Shows & Panels
Shows & Panels
- The 2014 Big Picture on Cyber Security
- AFCEA Answers
- American Readiness: Renewable Power and Efficiency Technologies
- Ask the CIO
- Building the Hybrid Cloud
- Connected Government: How to Build and Procure Network Services for the Future
- Continuing Diagnostics and Mitigation: Discussion of Progress and Next Steps
- Delivering the Digital Government Mission
- Federal Executive Forum
- Federal News Radio's National Cyber Security Awareness Month Special Panel Discussion
- Federal Tech Talk
- The Future of Government Data Centers
- The Future of IT: How CIOs Can Enable the Service-Oriented Enterprise
- Government Perspectives on Mobility and the Cloud
- The Intersection: Where Technology Meets Transformation
- Maximizing ROI Through Data Center Consolidation
- Mitigating Insider Threats in Virtual & Cloud Environments
- Modern Mission Critical Series
- The New Generation of Database
- Reimagining the Next Generation of Government
- Targeting Advanced Threats: Proven Methods from Detection through Remediation
- Transformative Technology: Desktop Virtualization in Government
- The Truth About IT Opex and Software Defined Networking
- Air Traffic Management Transformation Report
- Cloud First Report
- General Dynamics IT Enterprise Center
- Gov Cloud Minute
- Government in Technology Series
- Homeland Security Cybersecurity Market Report
- National Cybersecurity Awareness Month
- Technology Insights
- The Cyber Security Report
- The Next Generation Cyber Security Experts
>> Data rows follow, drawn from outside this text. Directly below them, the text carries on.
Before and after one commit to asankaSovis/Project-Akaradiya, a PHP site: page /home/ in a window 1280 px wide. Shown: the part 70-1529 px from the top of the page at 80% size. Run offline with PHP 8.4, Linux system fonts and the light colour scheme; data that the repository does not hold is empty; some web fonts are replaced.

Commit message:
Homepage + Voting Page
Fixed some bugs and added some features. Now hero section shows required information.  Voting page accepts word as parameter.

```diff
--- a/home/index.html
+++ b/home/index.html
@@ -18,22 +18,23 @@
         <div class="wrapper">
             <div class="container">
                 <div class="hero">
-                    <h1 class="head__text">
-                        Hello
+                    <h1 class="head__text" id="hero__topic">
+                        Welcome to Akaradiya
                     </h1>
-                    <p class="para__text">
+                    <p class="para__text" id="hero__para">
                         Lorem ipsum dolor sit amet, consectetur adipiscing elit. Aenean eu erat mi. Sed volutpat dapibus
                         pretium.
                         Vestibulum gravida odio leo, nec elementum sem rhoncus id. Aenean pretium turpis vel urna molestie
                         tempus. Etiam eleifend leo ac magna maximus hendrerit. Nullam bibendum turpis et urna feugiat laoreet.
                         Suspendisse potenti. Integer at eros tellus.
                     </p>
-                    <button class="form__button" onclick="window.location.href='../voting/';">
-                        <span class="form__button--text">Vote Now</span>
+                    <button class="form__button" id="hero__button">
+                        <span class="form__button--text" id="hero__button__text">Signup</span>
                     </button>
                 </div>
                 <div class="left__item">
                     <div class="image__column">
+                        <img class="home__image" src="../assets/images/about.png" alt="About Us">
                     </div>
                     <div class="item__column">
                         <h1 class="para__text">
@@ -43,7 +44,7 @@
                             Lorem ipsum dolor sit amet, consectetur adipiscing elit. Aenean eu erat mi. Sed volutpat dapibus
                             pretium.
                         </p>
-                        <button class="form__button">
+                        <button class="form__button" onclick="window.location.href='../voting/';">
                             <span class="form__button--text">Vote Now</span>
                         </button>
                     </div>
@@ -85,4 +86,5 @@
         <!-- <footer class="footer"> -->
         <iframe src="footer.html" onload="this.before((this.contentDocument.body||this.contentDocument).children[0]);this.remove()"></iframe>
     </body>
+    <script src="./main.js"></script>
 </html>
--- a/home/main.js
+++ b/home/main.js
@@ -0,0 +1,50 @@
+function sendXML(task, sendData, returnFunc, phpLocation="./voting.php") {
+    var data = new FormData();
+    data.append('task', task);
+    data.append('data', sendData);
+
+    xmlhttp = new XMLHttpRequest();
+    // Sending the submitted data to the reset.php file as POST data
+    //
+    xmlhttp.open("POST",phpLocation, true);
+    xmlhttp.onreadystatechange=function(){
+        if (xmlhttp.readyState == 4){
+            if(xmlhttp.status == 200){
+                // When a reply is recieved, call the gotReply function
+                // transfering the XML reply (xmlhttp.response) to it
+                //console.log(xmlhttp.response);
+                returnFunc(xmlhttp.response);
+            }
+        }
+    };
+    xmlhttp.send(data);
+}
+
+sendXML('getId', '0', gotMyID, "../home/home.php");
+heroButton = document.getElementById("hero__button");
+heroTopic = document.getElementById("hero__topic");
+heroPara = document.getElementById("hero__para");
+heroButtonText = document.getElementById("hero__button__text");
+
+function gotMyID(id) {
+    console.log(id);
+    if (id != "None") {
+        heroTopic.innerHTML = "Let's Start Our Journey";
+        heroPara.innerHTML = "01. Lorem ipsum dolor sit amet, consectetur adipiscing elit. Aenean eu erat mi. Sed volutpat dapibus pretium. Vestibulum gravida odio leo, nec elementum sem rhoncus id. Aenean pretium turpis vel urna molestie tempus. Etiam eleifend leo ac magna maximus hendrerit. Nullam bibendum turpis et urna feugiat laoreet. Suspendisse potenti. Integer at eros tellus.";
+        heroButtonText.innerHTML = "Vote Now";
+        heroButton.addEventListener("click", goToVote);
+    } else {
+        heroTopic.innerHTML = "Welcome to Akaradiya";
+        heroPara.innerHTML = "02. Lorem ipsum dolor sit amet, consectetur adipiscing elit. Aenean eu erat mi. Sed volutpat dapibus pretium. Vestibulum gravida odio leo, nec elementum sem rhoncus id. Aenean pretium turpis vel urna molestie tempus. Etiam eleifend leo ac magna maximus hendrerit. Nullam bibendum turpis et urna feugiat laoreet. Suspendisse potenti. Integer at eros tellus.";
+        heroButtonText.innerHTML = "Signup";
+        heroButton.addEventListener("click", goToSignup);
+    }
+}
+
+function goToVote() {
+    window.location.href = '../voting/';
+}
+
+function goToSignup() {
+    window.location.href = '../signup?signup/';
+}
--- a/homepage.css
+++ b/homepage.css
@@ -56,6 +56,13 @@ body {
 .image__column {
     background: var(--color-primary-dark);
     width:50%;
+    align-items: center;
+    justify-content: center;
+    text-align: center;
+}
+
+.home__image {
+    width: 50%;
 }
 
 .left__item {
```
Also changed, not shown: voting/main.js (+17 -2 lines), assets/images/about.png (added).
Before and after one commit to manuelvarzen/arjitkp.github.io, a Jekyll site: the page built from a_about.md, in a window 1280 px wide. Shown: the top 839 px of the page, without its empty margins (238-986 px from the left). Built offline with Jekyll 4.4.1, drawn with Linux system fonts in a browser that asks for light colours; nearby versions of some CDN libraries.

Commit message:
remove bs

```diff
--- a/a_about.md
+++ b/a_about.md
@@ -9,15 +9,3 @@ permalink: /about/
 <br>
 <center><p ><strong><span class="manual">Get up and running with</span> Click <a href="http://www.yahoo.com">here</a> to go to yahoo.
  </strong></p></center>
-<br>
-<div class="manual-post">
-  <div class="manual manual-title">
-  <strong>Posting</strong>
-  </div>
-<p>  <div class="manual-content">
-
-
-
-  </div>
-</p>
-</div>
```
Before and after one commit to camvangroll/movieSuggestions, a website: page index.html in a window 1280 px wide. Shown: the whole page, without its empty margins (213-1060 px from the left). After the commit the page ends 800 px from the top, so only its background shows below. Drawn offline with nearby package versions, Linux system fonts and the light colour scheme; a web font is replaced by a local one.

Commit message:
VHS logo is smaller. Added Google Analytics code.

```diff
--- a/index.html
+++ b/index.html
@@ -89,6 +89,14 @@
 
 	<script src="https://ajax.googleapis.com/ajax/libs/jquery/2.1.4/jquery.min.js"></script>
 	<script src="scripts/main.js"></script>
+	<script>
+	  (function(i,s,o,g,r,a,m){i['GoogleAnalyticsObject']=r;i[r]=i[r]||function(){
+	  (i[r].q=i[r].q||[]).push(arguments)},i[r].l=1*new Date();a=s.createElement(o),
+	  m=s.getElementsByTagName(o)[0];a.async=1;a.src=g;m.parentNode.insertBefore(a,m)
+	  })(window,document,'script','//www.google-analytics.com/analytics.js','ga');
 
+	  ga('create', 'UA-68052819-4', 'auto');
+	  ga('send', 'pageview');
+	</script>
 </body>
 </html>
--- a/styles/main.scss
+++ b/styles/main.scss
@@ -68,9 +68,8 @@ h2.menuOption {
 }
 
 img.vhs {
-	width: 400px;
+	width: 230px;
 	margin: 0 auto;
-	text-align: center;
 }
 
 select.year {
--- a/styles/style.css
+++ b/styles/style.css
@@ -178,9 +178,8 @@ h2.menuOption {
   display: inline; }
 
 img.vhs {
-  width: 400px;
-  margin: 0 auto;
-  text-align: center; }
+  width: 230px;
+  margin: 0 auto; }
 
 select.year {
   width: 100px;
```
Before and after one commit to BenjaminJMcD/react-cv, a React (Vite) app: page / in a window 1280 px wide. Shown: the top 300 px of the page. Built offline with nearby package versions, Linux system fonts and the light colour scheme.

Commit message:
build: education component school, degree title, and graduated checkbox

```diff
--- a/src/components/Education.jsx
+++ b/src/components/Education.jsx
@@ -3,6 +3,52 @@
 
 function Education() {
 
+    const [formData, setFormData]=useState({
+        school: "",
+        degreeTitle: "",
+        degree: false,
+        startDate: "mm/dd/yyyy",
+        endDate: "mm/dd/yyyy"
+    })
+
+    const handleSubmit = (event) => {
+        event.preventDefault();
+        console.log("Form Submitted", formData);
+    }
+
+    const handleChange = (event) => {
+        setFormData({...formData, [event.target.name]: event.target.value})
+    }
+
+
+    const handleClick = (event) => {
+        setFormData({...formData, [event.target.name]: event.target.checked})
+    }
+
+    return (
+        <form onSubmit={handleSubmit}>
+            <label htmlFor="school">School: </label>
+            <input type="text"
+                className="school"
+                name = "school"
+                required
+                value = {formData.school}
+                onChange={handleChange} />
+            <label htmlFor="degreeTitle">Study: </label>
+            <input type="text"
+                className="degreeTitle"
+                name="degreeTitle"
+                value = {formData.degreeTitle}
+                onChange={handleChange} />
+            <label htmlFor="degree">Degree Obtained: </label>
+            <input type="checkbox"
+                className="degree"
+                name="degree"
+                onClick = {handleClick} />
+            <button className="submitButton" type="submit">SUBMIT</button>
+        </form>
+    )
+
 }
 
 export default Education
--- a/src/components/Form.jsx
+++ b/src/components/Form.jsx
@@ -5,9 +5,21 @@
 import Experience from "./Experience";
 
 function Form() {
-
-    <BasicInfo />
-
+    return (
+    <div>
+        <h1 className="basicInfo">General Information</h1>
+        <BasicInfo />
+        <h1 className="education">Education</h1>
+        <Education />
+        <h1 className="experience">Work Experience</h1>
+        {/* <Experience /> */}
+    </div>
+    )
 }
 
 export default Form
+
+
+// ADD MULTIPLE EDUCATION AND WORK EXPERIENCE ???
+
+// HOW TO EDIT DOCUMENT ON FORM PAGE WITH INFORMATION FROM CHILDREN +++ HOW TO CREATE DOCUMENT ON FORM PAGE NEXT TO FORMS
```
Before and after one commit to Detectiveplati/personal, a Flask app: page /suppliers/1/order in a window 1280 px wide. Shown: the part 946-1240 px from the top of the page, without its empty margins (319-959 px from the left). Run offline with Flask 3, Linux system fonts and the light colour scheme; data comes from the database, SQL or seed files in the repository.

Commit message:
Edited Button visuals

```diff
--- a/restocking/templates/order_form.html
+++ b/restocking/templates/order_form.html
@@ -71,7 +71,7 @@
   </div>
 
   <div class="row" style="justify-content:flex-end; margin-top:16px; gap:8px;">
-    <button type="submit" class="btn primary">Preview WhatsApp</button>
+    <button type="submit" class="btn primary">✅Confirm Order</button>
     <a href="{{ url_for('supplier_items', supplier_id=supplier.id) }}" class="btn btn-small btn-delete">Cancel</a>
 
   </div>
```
Shows & Panels
The Justice Department successfully prosecuted executives in companies for obtaining contracts under SBA's 8(a) program worth more than $153 million. The court found two of the executives guilty on Friday and six others pleaded guilty.
The lawsuit, filed by Richard Priem, a 16-year SAIC employee and Army veteran, alleged the company inflated contract costs by claiming the training program would be staffed by full-time SAIC employees. However, according to the lawsuit, SAIC instead used cheaper part-time employees and pocketed the difference.
Mueller gets another grilling on major FBI probes in final appearance before House panel
Homeland Security and Justice Department officials planned to join U.S. Holocaust Memorial Museum representatives Thursday to discuss the recovery of some 400 handwritten pages from Rosenberg's diary, covering 1936 to 1944.
AP sources say ex-Bush official James Comey to be Obama's nominee to head FBI
Obama picks senior White House budget official to run troubled IRS as 2nd top official leaves
Nearly 100 people, including 14 doctors and nurses, were charged for their roles in separate Medicare scams that cost taxpayers millions of dollars.
Atty Gen Holder orders probe into IRS targeting of conservative groups for extra tax scrutiny
Charge in Cuban spy case unsealed, accusing ex-State Dept. officer of conspiracy
Obama administration asks Supreme Court to reverse ruling on president's recess appointments
Attorney General Eric Holder says he will not need to furlough any Justice Department employees in the current fiscal year.
FBI takes charge in law enforcement probe of Boston Marathon explosions
Bob Blitzer, former chief of the FBI's domestic Terrorism and Counterterrorism Planning Section, told the Federal Drive with Tom Temin and Emily Kopp a substantial joint terrorism task force will draw on federal resources to investigate Monday's bombings in Boston.
GOP lawmakers blast Labor nominee over deal he brokered as top Justice official
Attorney General Eric Holder says he isn't making a decision on whether to furlough Justice Department employees until mid-April.
The lawyers who defend the nation's poor in federal courts across the country are grappling with budget cuts they say will decimate their offices, delay criminal cases and jeopardize the fairness of the criminal justice system.
Attorney General Eric Holder says he has averted daily furloughs of 3,570 federal prison staffers around the country, moving $150 million from other Justice Department accounts to stave off a serious threat to the lives and safety of correctional staff, inmates and the public.
The Justice Department on Tuesday dropped its support for a controversial provision in a federal law that allows police to review some private emails without a warrant, but it asked Congress to expand its surveillance powers in other ways.
AP source: Obama poised to nominate Justice Dept. civil rights official to head Dept. of Labor
On this week's Capital Impact show, Bloomberg Government analysts will discuss health care fraud, sequestration, and immigration reform.
March 7, 2013